In the mid-1970s the James Bond series was in trouble. Harry Saltzman, one half of the original Bond producing partnership, was embroiled in financial difficulties with his outside business interests, and left the series following 1974's The Man with the Golden Gun .  That film had been the least successful in the history of the Bond series, rushed into release the year after the more successful Live and Let Die . The first two Roger Moore films had latched onto popular trends in contemporary cinema, Blaxploitation in the case of Live and Let Die , and the kung fu craze in The Man with the Golden Gun , but the Bond series was looking increasingly like a 1960s hangover on its last legs. The next Bond film then, the 10th in the "official" Eon Productions series, was something of a make or break effort for Bond. Albert R. Broccoli was now the sole remaining producer of the series, and he gambled that audiences were ready again for a dose of grand escapism. The ne
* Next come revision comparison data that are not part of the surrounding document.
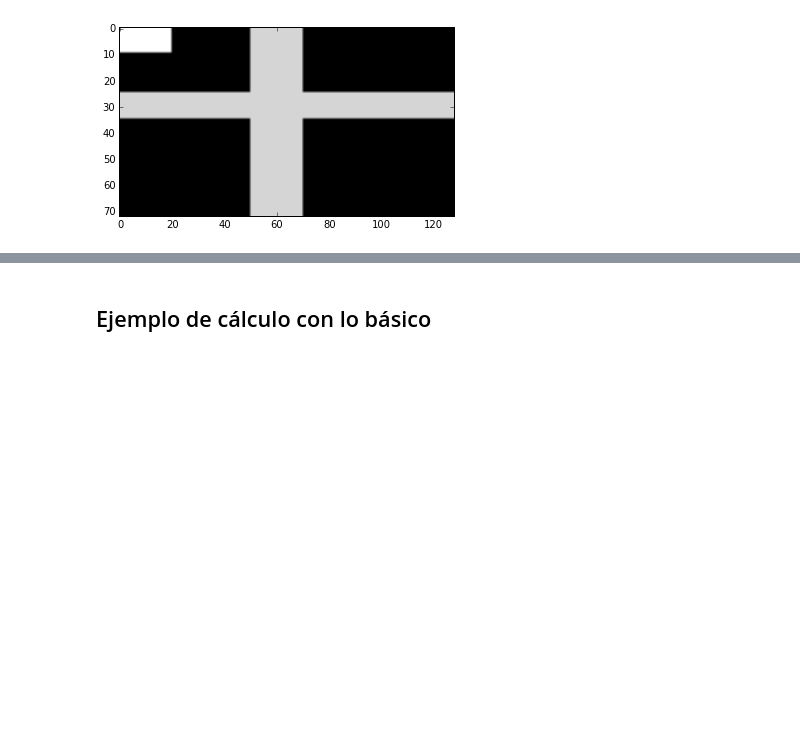
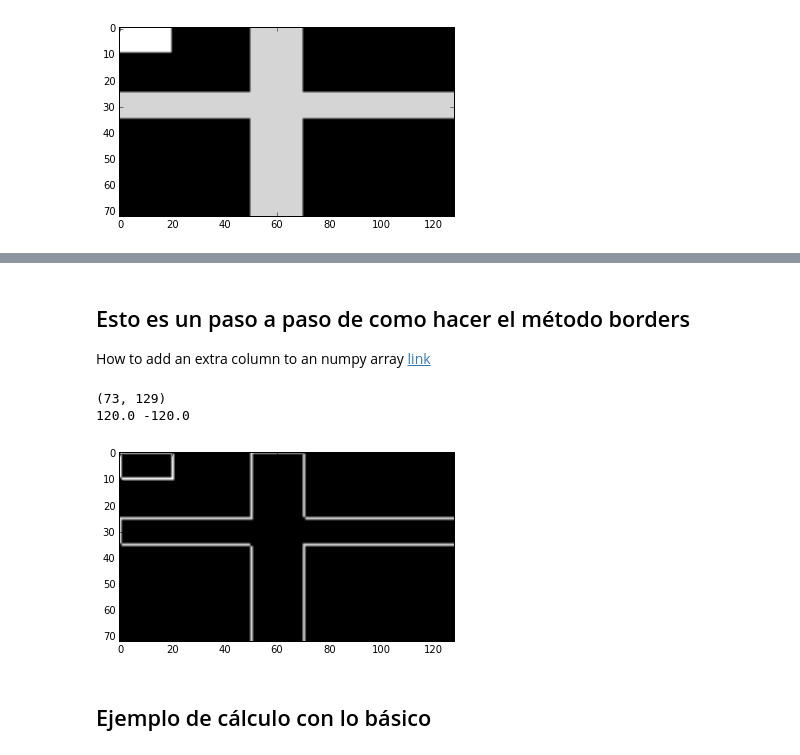
Before and after one commit to lmpizarro/apuntes-python-cientifico, a Jupyter notebook: tallerPython/modularizacion.ipynb, the cells around one changed output, grey strips where cells are left out. Saved outputs shown, nothing was run; the diff lists cells and outputs as text; code cells hidden in the pictures; blank space fills up the shorter version.

```diff
--- a/tallerPython/modularizacion.ipynb
+++ b/tallerPython/modularizacion.ipynb
@@ -58,3 +86,23 @@ if __name__ == "__main__":
+# %% [markdown]
+## Esto es un paso a paso de como hacer el método borders
+
+How to add an extra column to an numpy array [link](http://stackoverflow.com/questions/8486294/how-to-add-an-extra-column-to-an-numpy-array)
+# %%
+img3.shape
+b = np.zeros((img3.shape[0] + 1) * (img3.shape[1] + 1)).reshape(img3.shape[0] + 1, img3.shape[1] + 1)
+c = np.zeros((img3.shape[0] + 1) * (img3.shape[1] + 1)).reshape(img3.shape[0] + 1, img3.shape[1] + 1)
+b[1:,1:] = img3
+c[:-1,:-1] = img3
+img4  = b - c
+print(img4.shape)
+show_im(img4[:-1,:-1].clip(0,255))
+print(img4.max(), img4.min())
+img5 = c - b
+show_im(img5[:-1,:-1].clip(0,255)+img4[:-1,:-1].clip(0,255))
+# %% [output]
+(73, 129)
+120.0 -120.0
+[figure, added]
 # %% [markdown]
 ## Ejemplo de cálculo con lo básico
 # %% [markdown]
```
Also changed, not shown: parts of 2 cells of this notebook.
Did Doctor Who Just Jump the Shark?

You may have seen the news last week that the new Doctor Who is going to be played by a woman. 35 year old Jodie Whittaker, of Broadchurch , Venus and Attack the Block , has been chosen to replace Peter Capaldi in the BBC sci-fi series, taking over in this year's Christmas special. This raises some important questions for the future of one of the world's longest running TV series. Can the Doctor be played by a woman? Should the Doctor be played by a woman? And will this lead to a glorious new pangender future for the series, or will it sound its death knell? In the original series of Doctor Who , running from 1963 to 1989, seven actors played the character in successive regenerations, and each was male - William Hartnell, Patrick Troughton, Jon Pertwee, Tom Baker, Peter Davison, Colin Baker and Sylvester McCoy. An eighth Doctor, Paul McGann, appeared in an ill-fated 1996 TV movie designed to revive the series and aimed uneasily at audiences on both sides of the Atlanti

The Pride and the Passion (1957)
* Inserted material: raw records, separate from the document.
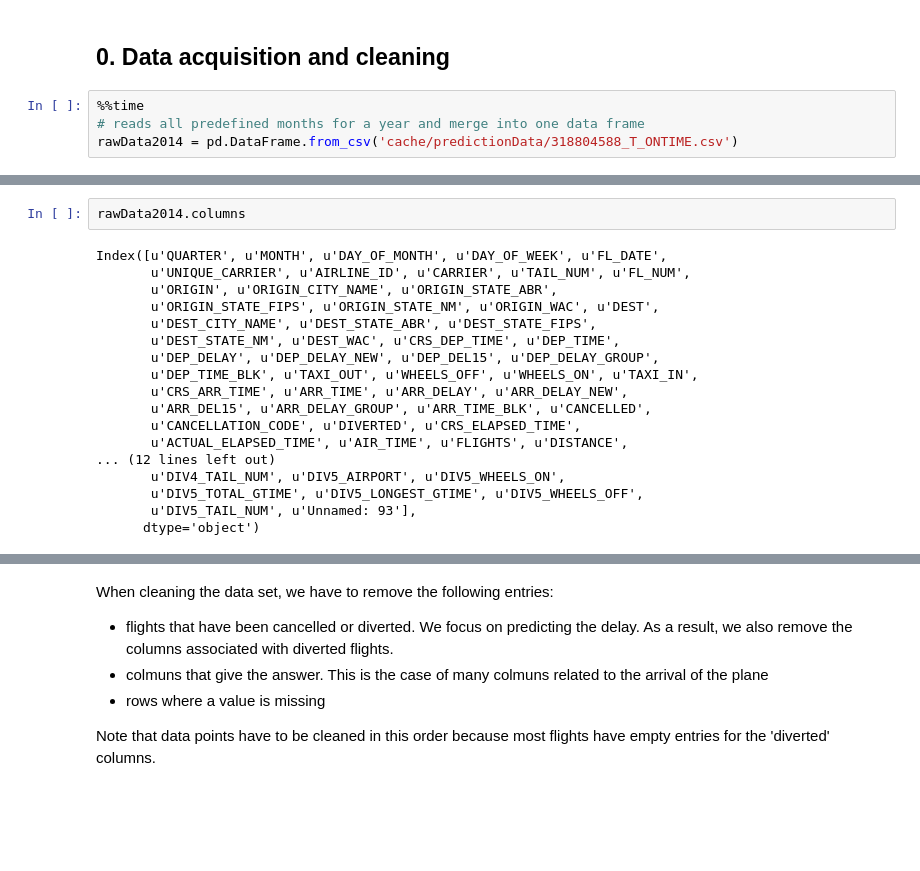
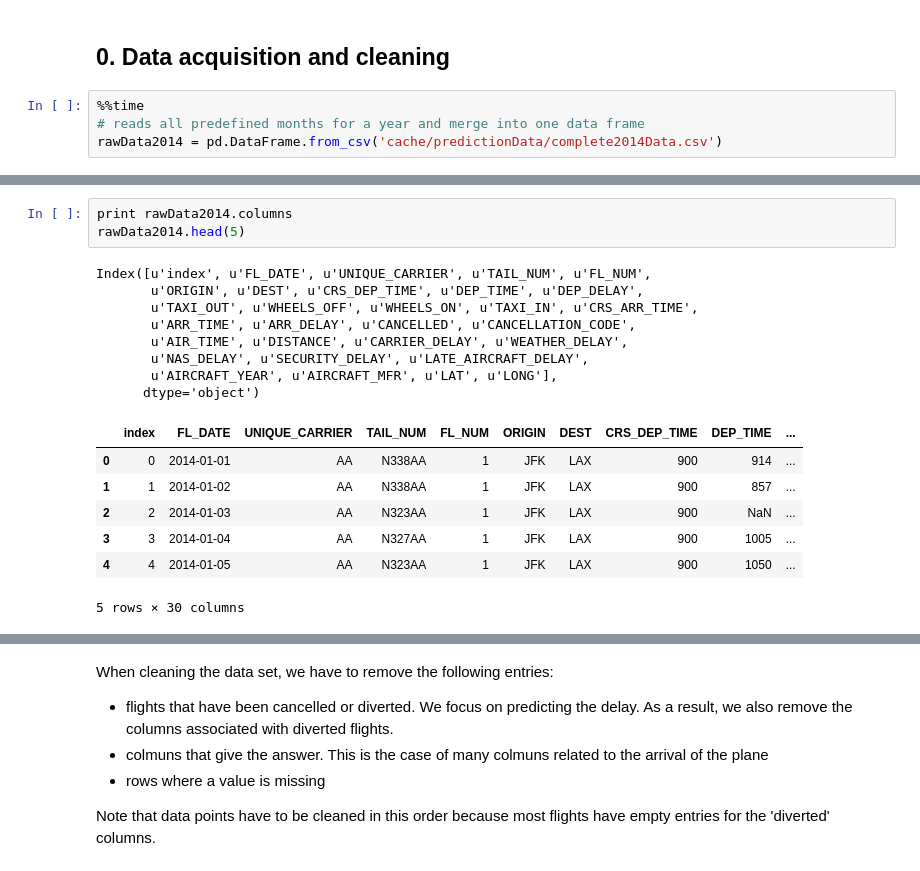
Before and after one commit to LeonhardFS/flightbbq, a Jupyter notebook: 04_PredictiveAnalytics.ipynb, the cells around one changed output, grey strips where cells are left out. Cells and saved outputs as stored; diff of their text form; blank space fills up the shorter version.

```diff
--- a/04_PredictiveAnalytics.ipynb
+++ b/04_PredictiveAnalytics.ipynb
@@ -18,5 +18,5 @@ import os
 # %%
 %%time
 # reads all predefined months for a year and merge into one data frame
-rawData2014 = pd.DataFrame.from_csv('cache/predictionData/318804588_T_ONTIME.csv')
+rawData2014 = pd.DataFrame.from_csv('cache/predictionData/complete2014Data.csv')
 # %% [output]
@@ -24,20 +24,19 @@ Wall time: 34.2 s
-# %%
-rawData2014.columns
-# %% [output]
-Index([u'QUARTER', u'MONTH', u'DAY_OF_MONTH', u'DAY_OF_WEEK', u'FL_DATE',
-       u'UNIQUE_CARRIER', u'AIRLINE_ID', u'CARRIER', u'TAIL_NUM', u'FL_NUM',
-       u'ORIGIN', u'ORIGIN_CITY_NAME', u'ORIGIN_STATE_ABR',
-       u'ORIGIN_STATE_FIPS', u'ORIGIN_STATE_NM', u'ORIGIN_WAC', u'DEST',
-       u'DEST_CITY_NAME', u'DEST_STATE_ABR', u'DEST_STATE_FIPS',
-       u'DEST_STATE_NM', u'DEST_WAC', u'CRS_DEP_TIME', u'DEP_TIME',
-       u'DEP_DELAY', u'DEP_DELAY_NEW', u'DEP_DEL15', u'DEP_DELAY_GROUP',
-       u'DEP_TIME_BLK', u'TAXI_OUT', u'WHEELS_OFF', u'WHEELS_ON', u'TAXI_IN',
-       u'CRS_ARR_TIME', u'ARR_TIME', u'ARR_DELAY', u'ARR_DELAY_NEW',
-       u'ARR_DEL15', u'ARR_DELAY_GROUP', u'ARR_TIME_BLK', u'CANCELLED',
-       u'CANCELLATION_CODE', u'DIVERTED', u'CRS_ELAPSED_TIME',
-       u'ACTUAL_ELAPSED_TIME', u'AIR_TIME', u'FLIGHTS', u'DISTANCE',
-... (12 lines left out)
-       u'DIV4_TAIL_NUM', u'DIV5_AIRPORT', u'DIV5_WHEELS_ON',
-       u'DIV5_TOTAL_GTIME', u'DIV5_LONGEST_GTIME', u'DIV5_WHEELS_OFF',
-       u'DIV5_TAIL_NUM', u'Unnamed: 93'],
-      dtype='object')
+# %%
+print rawData2014.columns
+rawData2014.head(5)
+# %% [output]
+Index([u'index', u'FL_DATE', u'UNIQUE_CARRIER', u'TAIL_NUM', u'FL_NUM',
+       u'ORIGIN', u'DEST', u'CRS_DEP_TIME', u'DEP_TIME', u'DEP_DELAY',
+       u'TAXI_OUT', u'WHEELS_OFF', u'WHEELS_ON', u'TAXI_IN', u'CRS_ARR_TIME',
+       u'ARR_TIME', u'ARR_DELAY', u'CANCELLED', u'CANCELLATION_CODE',
+       u'AIR_TIME', u'DISTANCE', u'CARRIER_DELAY', u'WEATHER_DELAY',
+       u'NAS_DELAY', u'SECURITY_DELAY', u'LATE_AIRCRAFT_DELAY',
+       u'AIRCRAFT_YEAR', u'AIRCRAFT_MFR', u'LAT', u'LONG'],
+      dtype='object')
+|  | index | FL_DATE | UNIQUE_CARRIER | TAIL_NUM | FL_NUM | ORIGIN | DEST | CRS_DEP_TIME | DEP_TIME | ... |
+| 0 | 0 | 2014-01-01 | AA | N338AA | 1 | JFK | LAX | 900 | 914 | ... |
+| 1 | 1 | 2014-01-02 | AA | N338AA | 1 | JFK | LAX | 900 | 857 | ... |
+| 2 | 2 | 2014-01-03 | AA | N323AA | 1 | JFK | LAX | 900 | NaN | ... |
+| 3 | 3 | 2014-01-04 | AA | N327AA | 1 | JFK | LAX | 900 | 1005 | ... |
+| 4 | 4 | 2014-01-05 | AA | N323AA | 1 | JFK | LAX | 900 | 1050 | ... |
+5 rows × 30 columns
```
Also changed, not shown: parts of 5 cells of this notebook, 2 other files.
The Pride and the Passion has four stars – Cary Grant, Frank Sinatra, Sophia Loren, and a massive cannon. And it's the cannon that gives the best performance. Based on the 1933 novel The Gun by C.S. Forester, The Pride and the Passion is set in Spain in 1810, during the Napoleonic Wars. As the French Army advances, the retreating Spanish put their massive prize cannon out of action by pushing it into a ravine. Spain's British allies come to take possession of the cannon, and when their representative, Royal Navy officer Captain Anthony Trumbell (Cary Grant) arrives, the Spanish guerillas agree to help recover the gun. But their condition is that it's taken first to the town of Avila to use against the French. This sets into motion an epic trek, taking the enormous cannon overland without the French discovering or intercepting it. Because this is 1950s Hollywood, it also sets into motion a love triangle between Cary Grant's British officer, the leader o